» Activity: Which lines in the data below contain the string "table"? Show each one.

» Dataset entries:
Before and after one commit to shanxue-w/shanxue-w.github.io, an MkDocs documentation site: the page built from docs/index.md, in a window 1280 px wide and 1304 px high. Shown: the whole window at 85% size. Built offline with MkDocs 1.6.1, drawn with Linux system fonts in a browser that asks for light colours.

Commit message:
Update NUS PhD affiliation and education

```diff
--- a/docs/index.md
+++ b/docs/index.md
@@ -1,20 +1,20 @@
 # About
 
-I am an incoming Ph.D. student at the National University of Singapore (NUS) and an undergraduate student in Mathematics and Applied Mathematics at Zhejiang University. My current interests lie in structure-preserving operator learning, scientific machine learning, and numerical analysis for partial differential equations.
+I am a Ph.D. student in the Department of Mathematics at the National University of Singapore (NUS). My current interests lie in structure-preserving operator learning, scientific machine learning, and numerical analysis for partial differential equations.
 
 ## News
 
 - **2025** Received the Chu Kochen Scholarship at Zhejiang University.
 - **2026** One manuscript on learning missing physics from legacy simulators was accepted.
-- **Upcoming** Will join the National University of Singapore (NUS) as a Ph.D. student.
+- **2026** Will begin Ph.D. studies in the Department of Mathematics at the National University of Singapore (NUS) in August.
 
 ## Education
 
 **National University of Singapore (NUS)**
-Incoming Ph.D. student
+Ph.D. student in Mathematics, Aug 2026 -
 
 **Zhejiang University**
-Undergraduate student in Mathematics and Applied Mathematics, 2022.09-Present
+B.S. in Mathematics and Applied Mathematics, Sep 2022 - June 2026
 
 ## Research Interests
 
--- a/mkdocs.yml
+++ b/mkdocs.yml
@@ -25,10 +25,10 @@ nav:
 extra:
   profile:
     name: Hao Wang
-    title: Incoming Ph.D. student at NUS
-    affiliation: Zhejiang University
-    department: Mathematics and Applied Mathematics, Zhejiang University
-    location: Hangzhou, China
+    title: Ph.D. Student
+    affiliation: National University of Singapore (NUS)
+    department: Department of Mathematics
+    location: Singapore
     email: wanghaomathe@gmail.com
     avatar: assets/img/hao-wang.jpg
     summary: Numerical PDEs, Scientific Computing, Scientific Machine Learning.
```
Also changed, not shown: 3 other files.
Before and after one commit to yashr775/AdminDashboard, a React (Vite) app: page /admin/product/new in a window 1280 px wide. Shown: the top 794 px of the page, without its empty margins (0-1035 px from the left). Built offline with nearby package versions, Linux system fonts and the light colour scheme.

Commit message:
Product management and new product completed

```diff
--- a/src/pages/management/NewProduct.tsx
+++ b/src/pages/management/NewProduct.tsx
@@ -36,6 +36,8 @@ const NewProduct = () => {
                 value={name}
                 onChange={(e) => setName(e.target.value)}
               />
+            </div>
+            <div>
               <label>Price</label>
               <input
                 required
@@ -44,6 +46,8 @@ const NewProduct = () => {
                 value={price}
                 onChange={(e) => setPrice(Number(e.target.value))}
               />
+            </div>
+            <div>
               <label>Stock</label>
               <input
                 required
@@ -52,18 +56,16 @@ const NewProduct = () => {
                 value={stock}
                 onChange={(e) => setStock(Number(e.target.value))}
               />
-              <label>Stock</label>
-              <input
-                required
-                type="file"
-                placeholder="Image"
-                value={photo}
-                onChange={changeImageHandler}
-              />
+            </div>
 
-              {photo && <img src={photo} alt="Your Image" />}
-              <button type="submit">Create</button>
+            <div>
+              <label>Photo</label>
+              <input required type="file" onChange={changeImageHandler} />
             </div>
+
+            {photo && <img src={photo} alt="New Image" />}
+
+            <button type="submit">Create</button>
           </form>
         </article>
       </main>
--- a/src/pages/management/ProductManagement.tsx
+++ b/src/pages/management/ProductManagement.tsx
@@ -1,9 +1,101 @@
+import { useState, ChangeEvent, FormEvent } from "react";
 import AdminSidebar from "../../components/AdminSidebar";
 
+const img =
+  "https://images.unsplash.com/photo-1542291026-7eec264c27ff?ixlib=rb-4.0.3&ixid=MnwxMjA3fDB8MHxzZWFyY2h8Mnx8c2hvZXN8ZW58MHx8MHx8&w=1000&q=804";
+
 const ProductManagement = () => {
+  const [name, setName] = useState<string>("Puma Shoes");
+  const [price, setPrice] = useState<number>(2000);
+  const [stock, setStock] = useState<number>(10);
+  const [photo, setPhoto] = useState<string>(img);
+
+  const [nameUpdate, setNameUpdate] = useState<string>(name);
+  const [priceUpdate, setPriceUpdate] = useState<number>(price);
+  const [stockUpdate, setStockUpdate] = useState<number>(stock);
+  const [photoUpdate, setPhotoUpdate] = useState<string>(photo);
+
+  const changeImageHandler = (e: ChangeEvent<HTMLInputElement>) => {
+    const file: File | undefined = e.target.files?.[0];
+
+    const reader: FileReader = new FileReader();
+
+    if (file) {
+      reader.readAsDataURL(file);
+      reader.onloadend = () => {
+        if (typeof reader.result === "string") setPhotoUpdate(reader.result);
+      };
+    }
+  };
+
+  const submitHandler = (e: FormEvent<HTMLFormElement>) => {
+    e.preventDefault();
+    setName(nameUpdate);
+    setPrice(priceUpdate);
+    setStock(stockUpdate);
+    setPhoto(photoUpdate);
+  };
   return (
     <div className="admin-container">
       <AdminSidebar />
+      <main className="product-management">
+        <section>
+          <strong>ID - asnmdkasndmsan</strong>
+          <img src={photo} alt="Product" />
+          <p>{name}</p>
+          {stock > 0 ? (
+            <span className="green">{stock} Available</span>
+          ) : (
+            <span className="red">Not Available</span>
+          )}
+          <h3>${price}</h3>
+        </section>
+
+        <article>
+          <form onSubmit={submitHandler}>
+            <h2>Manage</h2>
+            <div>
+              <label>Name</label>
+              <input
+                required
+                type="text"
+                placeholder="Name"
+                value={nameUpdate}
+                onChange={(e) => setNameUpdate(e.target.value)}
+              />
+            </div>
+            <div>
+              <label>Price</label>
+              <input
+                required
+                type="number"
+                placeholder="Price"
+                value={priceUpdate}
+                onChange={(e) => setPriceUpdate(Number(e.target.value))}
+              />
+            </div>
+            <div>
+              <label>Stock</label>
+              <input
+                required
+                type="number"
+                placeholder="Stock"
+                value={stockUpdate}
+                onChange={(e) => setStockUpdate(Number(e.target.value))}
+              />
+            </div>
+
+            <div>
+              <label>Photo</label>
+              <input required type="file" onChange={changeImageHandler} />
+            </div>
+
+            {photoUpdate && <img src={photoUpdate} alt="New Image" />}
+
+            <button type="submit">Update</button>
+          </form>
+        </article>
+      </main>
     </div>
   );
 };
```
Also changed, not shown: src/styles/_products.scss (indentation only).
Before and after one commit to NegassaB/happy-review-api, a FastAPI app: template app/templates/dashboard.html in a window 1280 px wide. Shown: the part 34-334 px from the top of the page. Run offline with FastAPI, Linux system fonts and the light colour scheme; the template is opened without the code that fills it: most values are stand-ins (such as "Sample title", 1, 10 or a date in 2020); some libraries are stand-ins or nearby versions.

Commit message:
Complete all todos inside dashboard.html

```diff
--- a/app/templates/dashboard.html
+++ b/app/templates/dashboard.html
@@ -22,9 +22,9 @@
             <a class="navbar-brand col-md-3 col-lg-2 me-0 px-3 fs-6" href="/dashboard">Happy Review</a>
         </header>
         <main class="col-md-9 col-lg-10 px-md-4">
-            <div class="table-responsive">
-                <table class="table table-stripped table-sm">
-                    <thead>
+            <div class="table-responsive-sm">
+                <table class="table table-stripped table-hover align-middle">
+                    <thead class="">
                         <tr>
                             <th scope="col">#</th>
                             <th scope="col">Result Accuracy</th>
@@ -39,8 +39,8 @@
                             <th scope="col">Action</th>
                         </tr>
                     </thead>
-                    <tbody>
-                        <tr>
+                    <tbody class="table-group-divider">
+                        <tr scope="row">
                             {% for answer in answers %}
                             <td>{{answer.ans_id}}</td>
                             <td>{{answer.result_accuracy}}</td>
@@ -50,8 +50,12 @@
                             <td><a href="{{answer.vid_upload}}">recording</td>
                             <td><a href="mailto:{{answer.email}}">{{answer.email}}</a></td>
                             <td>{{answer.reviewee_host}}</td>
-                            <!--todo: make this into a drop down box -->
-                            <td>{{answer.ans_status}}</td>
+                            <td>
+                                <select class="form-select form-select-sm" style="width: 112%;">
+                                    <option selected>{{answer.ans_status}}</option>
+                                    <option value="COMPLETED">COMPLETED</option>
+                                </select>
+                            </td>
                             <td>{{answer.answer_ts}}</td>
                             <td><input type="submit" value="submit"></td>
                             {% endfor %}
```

» Finished task:
-            <div class="table-responsive">
-                <table class="table table-stripped table-sm">
+            <div class="table-responsive-sm">
+                <table class="table table-stripped table-hover align-middle">
+                    <tbody class="table-group-divider">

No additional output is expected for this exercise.